  • 1 Seton Hall University, USA, NJ 07079, South Orange
  • 2 National Research University Higher School of Economics, 20 Myasnitskaya Str., Moscow, 101000, Russian Federation
  • 3 National Research University Higher School of Economics, 38 Studencheskaya Str., Perm, 614070, Russian Federation

Prospects of Young Professionals in the Academic Labor Market: Global Comparison and Assessment

2014. No. 2. P. 20–43 [issue contents]
Martin Finkelstein - PhD, Professor of Higher Education, Seton Hall University. E-mail: martin.finkelstein@gmail.com

Kevin W. Iglesias - PhD candidate, Senior Research Associate, Center for College Readiness, Seton Hall University. E-mail: kevin.iglesias@student.shu.edu

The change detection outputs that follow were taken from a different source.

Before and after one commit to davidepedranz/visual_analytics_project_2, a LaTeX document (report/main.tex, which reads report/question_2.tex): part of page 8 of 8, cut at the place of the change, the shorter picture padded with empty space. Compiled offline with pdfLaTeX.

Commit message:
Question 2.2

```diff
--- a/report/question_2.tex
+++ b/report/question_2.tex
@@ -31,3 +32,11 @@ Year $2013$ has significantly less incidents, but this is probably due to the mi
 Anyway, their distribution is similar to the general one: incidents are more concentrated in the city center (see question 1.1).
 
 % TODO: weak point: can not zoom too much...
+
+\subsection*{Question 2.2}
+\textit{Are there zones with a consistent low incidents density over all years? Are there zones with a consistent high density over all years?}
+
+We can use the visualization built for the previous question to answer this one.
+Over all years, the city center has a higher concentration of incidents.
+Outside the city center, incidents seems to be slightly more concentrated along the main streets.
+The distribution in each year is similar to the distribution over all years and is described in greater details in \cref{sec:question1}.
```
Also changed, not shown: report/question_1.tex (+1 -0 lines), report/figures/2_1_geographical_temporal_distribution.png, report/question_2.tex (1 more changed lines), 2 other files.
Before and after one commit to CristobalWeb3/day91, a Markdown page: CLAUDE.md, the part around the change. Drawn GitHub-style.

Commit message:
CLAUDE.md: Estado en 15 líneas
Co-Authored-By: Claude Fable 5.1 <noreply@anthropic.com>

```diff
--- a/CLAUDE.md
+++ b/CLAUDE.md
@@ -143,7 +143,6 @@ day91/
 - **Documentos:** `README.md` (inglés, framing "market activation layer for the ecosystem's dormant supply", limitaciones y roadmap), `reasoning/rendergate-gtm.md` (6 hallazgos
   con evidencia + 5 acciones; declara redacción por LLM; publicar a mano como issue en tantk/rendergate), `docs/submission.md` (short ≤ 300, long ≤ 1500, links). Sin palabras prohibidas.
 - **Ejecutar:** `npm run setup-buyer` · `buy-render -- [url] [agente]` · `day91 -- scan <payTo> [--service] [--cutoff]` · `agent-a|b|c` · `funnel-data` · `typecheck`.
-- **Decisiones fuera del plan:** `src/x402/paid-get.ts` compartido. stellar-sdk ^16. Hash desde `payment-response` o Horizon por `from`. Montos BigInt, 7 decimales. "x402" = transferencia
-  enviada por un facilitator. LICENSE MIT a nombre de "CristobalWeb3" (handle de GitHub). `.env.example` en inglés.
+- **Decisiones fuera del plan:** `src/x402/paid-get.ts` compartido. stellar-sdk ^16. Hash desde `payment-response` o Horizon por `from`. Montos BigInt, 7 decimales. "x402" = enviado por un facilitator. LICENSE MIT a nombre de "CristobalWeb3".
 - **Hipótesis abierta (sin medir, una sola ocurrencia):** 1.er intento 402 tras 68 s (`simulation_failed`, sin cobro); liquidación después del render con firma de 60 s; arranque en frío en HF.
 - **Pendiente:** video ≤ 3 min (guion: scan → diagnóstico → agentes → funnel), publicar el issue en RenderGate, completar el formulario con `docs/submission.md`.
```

Address: Seton Hall University, South Orange, NJ.

Anna Panova - Research Fellow, International Laboratory for Institutional Analysis of Economic Reforms, National Research University Higher School of Economics. E-mail: apanova@hse.ru

Maria Yudkevich - Candidate of Sciences, Vice Rector, National Research University Higher School of Economics; Director, Center for Institutional Studies, HSE; Head International Laboratory for Institutional Analysis of Economic Reforms, HSE. E-mail: yudkevich@hse.ru

Address: 20, Myasnitskaya str., Moscow, 101000, Russian Federation.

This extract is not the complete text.